Abstract 3095: Prognostic Significance Of Post-revascularisation Irreversible Myocardial Injury Detected By Cardiovascular Magnetic Resonance Imaging
Background The prognostic significance of revascularization procedure related myocardial injury is uncertain. Delayed enhancement CMR (DE-CMR) has been shown to reliably identify areas of irreversible myocardial injury. We evaluated the prognostic significance of procedure related myocardial injury in a consecutive series of patients undergoing high risk PCI or CABG.
Methods/Results 152 patients underwent DE-CMR pre and 1– 6 days post elective PCI or CABG. Primary endpoint was defined as total mortality, non-fatal MI, ventricular arrhythmia terminated by ICD (VA), and unstable angina or heart failure requiring hospitalization. Secondary endpoint was the composite of total mortality, non-fatal MI and VA. During a median follow-up of 2.9 years, 27 patients (18%) reached the primary endpoint and 12 patients (8%) the secondary endpoint. 49 patients (32%) had evidence of new myocardial hyperenhancement (HE) with a median mass of 5.0g (IQR 4.8 –7.1). In a univariate analysis, age, LV EF post intervention, and presence of new HE were predictive of the primary outcome.
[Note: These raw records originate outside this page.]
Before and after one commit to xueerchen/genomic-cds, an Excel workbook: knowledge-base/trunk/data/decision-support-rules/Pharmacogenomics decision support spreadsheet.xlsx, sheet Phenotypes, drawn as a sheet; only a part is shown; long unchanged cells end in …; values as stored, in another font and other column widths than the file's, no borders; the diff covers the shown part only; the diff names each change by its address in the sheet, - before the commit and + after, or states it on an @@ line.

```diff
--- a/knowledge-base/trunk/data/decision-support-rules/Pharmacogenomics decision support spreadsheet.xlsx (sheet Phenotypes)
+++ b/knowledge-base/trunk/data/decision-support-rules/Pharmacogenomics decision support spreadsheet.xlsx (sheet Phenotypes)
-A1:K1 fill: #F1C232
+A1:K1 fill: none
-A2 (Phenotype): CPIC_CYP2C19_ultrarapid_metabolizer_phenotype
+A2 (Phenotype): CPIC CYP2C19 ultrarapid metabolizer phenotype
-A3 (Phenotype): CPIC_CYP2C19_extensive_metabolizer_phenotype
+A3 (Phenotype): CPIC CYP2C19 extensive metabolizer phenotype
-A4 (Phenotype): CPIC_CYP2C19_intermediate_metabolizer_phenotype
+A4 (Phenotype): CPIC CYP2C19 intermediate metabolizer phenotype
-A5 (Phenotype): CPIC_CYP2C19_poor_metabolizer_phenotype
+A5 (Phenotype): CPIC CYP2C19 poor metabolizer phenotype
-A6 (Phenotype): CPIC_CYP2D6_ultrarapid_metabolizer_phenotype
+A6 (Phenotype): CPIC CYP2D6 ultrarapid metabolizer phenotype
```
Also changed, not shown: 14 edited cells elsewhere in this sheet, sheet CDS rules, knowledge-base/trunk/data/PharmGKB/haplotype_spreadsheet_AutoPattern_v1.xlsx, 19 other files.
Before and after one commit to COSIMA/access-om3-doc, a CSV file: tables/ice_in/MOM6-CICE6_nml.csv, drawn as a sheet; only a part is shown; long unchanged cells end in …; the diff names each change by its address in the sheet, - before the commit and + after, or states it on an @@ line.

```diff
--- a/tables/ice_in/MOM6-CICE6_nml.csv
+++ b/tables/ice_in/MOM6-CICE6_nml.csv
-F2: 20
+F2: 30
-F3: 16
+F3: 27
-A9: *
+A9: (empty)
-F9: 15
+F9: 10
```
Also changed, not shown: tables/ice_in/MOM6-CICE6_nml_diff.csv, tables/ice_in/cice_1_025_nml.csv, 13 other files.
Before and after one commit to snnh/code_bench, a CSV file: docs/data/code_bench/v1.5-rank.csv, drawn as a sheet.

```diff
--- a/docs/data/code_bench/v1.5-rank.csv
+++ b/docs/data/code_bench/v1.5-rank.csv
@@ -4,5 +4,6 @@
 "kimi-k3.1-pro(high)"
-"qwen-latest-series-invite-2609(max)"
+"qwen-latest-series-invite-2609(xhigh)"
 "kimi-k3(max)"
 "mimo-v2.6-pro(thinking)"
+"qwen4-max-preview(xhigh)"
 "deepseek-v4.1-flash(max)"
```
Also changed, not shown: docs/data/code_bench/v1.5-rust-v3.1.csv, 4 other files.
Elevated troponin (at 24 h) showed a trend towards poorer outcome. In a multivariate Cox regression analysis only age and presence of new HE (HR 2.7, 95% CI 1.1, 5.8) remained independently correlated with occurrence of the primary endpoint. New myocardial HE was the single independent predictor of the composite secondary endpoint (HR 4.2 95% CI 1.2, 16.1).
Conclusion Even small amounts of procedure-related myocardial injury are associated with poorer medium term clinical outcomes. CMR identified myocardial injury may be a stronger prognostic marker than cardiac troponin in the setting of coronary revascularisation.